As the 45-nation group met for the second day to consider an exemption for India, frantic efforts were on both by Indian and US officials to persuade the skeptic members to shed their opposition and give a green signal to enable the Indo-US nuclear deal to go forward. The nuclear cartel's decision on the issue can make or break India's prospects of doing nuclear commerce with the international community after 34 years.
As the US said the talks have progressed, senior Indian officials met representatives of the few member countries of the NSG in an effort to persuade them to support the waiver for New Delhi. The informal parleys ahead of the second day of the NSG discussions came as delegates to the body expressed optimism over a consensus to bring India into the nuclear fold.
"We are close to a consensus. There may be a statement for the press today," a western diplomat, who refused to be identified either by name or country, said after the delegates considered a revised US draft waiver. The draft waiver included provisions like the NSG Chair informing the nuclear club about India's adherence to its guidelines after holding consultations with the country, a move aimed at pacifying countries having reservations. Asked about the countries that have raised questions and expressed reservations over a clean waiver, the diplomat said they are positive and flexible.
"I believe we are making steady progress in this process and we will continue to make progress," US Undersecretary of State William Burns had said at the end of the first round. An NSG waiver is a key step in the operationalisation of the nuclear deal which will go to the US Congress for approval once the atomic cartel gives the green light. Foreign Secretary Shiv Shankar Menon and Prime Minister's Special Envoy Shyam Saran met diplomats of dissenting countries soon after the deliberations of the opening day of the two-day meeting of the NSG concluded on Friday, in an attempt to allay their apprehensions.
Some members of the grouping are still resisting the contentious issues whether or not there should be a ban on testing in the NSG waiver. The skeptic countries want the NSG waiver to have a clause for termination of cooperation if India were to conduct a nuclear test.
India is strongly opposed to such conditions being included in the NSG exemption and a compromise language in the draft waiver is being worked out. Diplomats are expected to informally hammer out an acceptable formulation which can be brought to the table today.
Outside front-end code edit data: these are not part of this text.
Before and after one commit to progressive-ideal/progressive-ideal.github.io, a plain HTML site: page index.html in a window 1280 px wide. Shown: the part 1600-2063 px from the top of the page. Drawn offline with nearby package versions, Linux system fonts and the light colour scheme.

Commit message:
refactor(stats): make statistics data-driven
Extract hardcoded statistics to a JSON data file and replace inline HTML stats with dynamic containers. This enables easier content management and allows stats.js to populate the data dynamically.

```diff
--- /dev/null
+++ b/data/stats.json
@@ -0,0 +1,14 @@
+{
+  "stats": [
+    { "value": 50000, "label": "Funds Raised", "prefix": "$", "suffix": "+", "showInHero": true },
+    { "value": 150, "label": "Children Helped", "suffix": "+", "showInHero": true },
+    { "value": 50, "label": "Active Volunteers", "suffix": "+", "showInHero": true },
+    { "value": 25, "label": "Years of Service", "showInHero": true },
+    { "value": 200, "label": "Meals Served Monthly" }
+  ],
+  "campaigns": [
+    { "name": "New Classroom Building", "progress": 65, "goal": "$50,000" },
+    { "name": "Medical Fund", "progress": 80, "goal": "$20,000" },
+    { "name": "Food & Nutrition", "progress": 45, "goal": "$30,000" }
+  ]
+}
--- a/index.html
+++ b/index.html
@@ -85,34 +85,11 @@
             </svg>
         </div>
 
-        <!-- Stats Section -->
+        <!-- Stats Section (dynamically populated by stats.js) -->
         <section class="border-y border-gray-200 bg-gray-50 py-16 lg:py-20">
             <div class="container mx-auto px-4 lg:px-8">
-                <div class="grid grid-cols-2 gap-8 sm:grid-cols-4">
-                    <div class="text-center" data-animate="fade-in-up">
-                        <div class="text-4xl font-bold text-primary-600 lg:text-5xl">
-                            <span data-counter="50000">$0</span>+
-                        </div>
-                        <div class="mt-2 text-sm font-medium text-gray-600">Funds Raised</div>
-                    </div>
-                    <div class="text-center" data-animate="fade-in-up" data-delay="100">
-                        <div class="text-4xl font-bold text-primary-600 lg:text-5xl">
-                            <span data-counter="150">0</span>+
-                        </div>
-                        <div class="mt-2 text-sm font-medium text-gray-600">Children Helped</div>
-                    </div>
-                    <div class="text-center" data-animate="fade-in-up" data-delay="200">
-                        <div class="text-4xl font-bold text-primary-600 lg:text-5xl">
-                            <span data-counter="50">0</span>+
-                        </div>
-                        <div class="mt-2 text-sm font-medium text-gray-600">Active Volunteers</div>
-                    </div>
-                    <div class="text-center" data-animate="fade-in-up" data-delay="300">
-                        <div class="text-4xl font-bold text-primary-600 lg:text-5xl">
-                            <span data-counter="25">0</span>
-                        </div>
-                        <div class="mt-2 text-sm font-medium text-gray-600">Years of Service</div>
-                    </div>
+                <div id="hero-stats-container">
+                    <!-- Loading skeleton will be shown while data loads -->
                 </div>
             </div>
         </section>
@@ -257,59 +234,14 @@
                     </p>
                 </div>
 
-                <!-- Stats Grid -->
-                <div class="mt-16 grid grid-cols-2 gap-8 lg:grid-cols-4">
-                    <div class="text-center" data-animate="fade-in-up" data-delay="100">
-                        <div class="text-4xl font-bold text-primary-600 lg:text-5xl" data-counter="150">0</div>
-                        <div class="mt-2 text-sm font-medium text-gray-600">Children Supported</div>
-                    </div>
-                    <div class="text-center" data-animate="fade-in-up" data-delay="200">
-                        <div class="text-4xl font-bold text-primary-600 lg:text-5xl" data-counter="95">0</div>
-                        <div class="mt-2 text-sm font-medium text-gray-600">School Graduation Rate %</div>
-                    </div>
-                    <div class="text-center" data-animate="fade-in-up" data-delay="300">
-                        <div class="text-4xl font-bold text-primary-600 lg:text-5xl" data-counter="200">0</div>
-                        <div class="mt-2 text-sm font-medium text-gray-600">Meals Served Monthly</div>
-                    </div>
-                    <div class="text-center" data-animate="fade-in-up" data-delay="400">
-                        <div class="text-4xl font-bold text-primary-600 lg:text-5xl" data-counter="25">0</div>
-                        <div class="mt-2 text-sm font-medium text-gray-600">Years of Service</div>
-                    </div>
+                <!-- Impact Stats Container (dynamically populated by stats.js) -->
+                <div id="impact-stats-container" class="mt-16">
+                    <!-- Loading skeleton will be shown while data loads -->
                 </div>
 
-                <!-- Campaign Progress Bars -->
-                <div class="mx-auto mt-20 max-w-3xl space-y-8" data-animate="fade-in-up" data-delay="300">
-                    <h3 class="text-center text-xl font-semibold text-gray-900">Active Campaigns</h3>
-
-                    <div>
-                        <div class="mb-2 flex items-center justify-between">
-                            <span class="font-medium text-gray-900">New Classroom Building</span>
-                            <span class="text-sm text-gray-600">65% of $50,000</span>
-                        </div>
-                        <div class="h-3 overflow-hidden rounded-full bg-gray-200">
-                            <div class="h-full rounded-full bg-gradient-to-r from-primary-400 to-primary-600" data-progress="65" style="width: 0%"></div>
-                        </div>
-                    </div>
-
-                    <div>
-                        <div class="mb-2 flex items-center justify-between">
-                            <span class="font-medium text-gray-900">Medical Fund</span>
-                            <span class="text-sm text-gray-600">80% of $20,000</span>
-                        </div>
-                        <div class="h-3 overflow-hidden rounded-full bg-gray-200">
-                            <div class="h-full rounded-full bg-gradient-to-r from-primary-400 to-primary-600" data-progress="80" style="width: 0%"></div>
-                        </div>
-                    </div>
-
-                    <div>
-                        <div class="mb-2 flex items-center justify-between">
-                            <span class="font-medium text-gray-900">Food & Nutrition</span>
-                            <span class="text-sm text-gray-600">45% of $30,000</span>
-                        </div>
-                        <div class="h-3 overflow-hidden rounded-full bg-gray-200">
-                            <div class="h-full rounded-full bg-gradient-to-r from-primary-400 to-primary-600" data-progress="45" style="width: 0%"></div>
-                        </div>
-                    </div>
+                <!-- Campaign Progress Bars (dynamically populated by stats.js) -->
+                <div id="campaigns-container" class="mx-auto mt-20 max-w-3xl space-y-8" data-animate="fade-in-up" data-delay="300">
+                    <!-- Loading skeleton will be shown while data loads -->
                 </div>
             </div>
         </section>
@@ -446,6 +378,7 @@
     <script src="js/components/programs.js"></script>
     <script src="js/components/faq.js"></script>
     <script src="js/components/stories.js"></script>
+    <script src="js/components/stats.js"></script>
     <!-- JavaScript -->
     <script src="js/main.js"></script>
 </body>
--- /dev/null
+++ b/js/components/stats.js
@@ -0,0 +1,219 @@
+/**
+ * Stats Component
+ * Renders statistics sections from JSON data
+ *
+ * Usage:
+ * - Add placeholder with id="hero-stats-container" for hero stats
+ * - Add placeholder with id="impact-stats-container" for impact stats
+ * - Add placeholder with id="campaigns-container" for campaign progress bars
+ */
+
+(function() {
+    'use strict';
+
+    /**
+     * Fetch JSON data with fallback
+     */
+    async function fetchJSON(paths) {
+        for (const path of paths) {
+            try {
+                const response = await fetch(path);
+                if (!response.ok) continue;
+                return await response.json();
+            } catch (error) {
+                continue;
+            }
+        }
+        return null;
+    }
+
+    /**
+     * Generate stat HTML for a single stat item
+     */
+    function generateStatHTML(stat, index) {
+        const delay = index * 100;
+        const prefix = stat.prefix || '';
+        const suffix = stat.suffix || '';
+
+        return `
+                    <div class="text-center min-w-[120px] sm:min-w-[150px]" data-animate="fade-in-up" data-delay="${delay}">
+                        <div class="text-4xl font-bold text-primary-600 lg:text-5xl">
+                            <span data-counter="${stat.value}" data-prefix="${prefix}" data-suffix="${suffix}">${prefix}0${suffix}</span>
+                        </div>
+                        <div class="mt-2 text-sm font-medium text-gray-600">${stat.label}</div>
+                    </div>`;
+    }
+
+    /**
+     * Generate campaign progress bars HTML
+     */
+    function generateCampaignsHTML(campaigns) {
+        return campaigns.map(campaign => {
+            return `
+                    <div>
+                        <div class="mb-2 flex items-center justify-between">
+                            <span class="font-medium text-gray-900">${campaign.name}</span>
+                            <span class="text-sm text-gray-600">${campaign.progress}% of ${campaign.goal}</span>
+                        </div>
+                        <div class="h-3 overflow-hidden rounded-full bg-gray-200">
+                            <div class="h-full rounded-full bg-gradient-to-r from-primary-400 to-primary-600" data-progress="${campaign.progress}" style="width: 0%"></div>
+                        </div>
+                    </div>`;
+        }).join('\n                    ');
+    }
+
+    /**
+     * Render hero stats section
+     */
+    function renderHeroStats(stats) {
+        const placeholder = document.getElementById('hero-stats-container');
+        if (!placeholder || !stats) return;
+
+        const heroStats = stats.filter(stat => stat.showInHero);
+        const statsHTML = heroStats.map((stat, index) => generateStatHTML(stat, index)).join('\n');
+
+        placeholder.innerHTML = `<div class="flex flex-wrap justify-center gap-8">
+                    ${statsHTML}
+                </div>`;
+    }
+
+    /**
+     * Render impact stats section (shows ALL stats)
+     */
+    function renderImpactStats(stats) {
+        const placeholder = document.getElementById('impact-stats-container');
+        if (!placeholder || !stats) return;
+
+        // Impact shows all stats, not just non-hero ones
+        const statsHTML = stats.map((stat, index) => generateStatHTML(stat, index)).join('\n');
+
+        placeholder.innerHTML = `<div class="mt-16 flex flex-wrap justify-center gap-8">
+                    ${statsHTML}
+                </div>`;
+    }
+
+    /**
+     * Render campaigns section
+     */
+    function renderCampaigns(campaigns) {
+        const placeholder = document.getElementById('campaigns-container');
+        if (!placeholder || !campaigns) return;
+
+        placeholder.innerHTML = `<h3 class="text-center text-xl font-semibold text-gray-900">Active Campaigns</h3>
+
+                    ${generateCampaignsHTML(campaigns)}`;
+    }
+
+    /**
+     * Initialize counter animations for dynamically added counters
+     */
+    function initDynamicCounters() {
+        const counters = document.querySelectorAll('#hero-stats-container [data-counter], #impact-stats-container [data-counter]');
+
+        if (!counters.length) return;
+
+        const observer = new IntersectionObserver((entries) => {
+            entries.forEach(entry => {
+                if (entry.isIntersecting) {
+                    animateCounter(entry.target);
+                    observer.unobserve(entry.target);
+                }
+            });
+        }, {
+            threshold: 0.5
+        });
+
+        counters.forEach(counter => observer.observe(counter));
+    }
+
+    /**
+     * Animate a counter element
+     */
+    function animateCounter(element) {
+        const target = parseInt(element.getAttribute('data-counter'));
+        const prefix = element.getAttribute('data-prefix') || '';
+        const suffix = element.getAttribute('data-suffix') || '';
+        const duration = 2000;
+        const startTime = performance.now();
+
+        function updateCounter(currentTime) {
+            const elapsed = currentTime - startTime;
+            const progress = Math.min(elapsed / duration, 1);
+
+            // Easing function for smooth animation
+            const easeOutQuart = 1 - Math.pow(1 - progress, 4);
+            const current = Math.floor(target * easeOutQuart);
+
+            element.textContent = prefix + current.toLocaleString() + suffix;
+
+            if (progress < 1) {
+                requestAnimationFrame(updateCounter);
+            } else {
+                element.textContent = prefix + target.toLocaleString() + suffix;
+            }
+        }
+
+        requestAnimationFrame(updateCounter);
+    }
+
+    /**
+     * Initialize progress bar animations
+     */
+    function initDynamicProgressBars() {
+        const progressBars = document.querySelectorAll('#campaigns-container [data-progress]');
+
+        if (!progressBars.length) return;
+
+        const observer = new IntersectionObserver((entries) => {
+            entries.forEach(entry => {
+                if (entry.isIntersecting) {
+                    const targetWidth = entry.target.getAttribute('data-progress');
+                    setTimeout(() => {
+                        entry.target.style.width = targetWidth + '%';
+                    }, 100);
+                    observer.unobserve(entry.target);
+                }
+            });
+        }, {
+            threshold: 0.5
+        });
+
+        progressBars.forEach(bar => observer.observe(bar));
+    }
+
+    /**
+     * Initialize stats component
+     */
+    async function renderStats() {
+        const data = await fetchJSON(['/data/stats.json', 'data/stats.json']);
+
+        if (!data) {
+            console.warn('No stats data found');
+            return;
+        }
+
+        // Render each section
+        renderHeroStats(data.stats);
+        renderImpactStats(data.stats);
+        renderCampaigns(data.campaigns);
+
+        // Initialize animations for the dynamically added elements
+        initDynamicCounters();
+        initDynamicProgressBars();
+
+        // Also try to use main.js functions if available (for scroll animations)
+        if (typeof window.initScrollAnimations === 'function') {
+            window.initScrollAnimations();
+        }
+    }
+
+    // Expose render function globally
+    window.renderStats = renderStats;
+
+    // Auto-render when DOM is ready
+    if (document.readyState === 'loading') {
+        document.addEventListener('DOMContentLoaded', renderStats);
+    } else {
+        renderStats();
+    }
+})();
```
Some of them were confident of a breakthrough without the NSG having to meet for the third time to consider the revised American draft. The revised draft was prepared by the US in consultation with India after at least 15 countries sought amendments in the original text during the last NSG meeting on August 21-22.